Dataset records

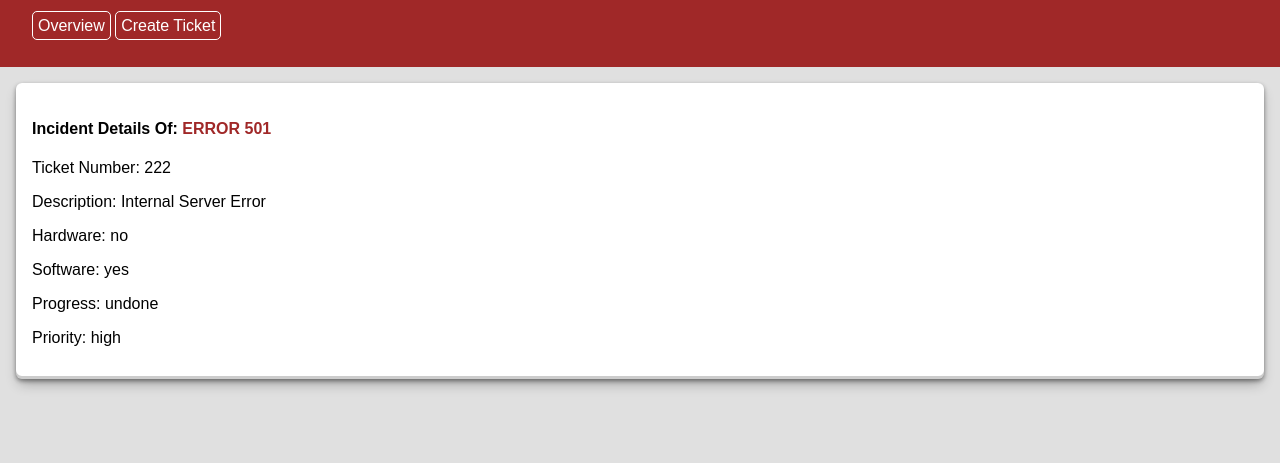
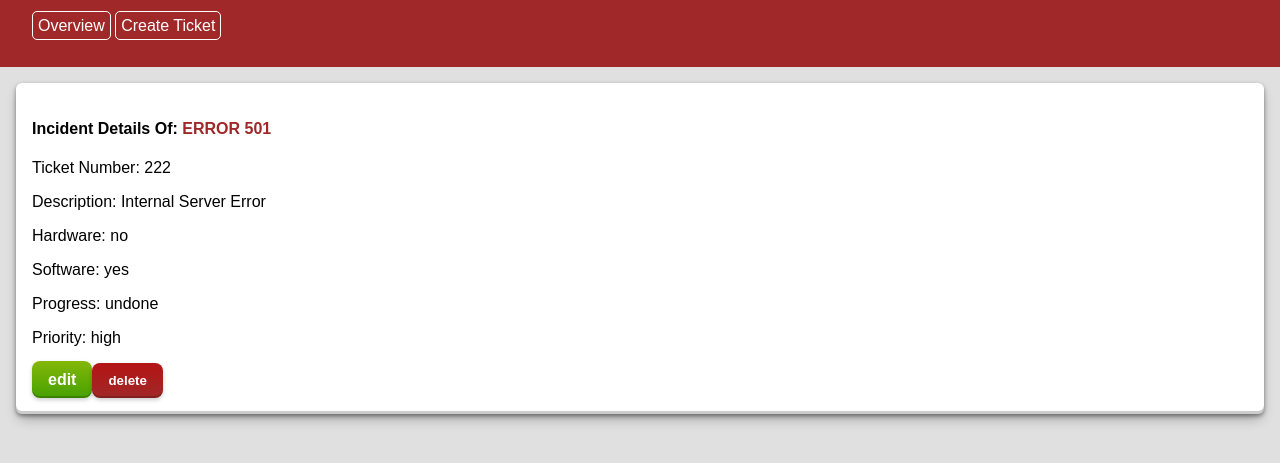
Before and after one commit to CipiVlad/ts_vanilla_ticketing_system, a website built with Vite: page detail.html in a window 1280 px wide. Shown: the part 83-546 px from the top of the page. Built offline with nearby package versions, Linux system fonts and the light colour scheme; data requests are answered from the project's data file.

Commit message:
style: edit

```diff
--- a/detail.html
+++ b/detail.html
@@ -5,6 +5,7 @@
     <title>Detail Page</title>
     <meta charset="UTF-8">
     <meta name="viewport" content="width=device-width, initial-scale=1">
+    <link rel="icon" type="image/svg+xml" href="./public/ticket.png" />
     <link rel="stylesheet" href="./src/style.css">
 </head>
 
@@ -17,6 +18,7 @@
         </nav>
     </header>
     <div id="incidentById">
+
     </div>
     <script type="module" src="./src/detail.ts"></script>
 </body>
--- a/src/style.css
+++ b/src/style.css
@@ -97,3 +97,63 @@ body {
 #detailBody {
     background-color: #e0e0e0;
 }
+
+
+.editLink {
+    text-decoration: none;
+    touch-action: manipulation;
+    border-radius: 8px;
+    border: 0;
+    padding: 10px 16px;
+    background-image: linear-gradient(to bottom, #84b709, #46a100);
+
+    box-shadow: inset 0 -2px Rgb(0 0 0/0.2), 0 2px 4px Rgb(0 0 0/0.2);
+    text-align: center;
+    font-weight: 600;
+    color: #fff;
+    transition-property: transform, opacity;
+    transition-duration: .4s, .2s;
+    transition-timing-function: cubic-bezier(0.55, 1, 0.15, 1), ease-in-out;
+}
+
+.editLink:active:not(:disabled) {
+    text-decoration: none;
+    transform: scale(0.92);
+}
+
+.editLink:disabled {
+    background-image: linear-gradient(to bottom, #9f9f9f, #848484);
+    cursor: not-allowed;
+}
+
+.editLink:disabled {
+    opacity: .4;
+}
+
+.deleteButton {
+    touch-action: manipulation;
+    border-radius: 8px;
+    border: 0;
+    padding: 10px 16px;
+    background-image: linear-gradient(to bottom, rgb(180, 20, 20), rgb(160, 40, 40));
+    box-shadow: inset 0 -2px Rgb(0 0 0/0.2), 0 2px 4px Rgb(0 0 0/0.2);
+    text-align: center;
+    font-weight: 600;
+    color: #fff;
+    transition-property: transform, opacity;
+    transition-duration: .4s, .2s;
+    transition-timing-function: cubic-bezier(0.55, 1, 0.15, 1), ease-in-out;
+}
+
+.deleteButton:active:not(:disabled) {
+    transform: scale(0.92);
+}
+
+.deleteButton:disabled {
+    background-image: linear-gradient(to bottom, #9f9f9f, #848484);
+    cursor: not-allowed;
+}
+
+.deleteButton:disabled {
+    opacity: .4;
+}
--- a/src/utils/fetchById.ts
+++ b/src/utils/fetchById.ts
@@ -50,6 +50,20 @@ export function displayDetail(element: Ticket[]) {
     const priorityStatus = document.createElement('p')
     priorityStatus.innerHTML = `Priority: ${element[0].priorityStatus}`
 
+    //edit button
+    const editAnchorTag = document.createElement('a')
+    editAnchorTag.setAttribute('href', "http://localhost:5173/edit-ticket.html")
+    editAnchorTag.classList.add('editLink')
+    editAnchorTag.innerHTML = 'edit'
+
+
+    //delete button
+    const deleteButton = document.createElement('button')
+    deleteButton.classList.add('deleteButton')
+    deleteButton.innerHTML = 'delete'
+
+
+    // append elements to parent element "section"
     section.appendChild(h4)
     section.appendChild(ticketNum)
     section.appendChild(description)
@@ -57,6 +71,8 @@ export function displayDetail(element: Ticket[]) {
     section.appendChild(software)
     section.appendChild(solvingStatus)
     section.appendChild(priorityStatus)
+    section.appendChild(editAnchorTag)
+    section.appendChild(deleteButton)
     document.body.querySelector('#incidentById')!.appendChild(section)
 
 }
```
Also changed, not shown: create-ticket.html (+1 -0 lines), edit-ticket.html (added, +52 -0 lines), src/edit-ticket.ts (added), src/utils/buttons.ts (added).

==

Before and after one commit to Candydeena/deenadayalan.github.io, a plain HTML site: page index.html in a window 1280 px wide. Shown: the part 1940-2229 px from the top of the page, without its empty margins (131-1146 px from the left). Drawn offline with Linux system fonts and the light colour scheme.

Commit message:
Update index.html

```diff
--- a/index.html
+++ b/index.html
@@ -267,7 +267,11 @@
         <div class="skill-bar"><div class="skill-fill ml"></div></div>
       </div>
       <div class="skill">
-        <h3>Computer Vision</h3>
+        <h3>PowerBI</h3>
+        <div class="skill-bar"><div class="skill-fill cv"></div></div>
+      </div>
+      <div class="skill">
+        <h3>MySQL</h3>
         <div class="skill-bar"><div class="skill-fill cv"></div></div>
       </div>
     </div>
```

• _Work instructions_
Among the lines above, list those that contain the word "section".

• _Exercise response_
+    // append elements to parent element "section"
     section.appendChild(h4)
     section.appendChild(ticketNum)
     section.appendChild(description)
     section.appendChild(software)
     section.appendChild(solvingStatus)
     section.appendChild(priorityStatus)
+    section.appendChild(editAnchorTag)
+    section.appendChild(deleteButton)
     document.body.querySelector('#incidentById')!.appendChild(section)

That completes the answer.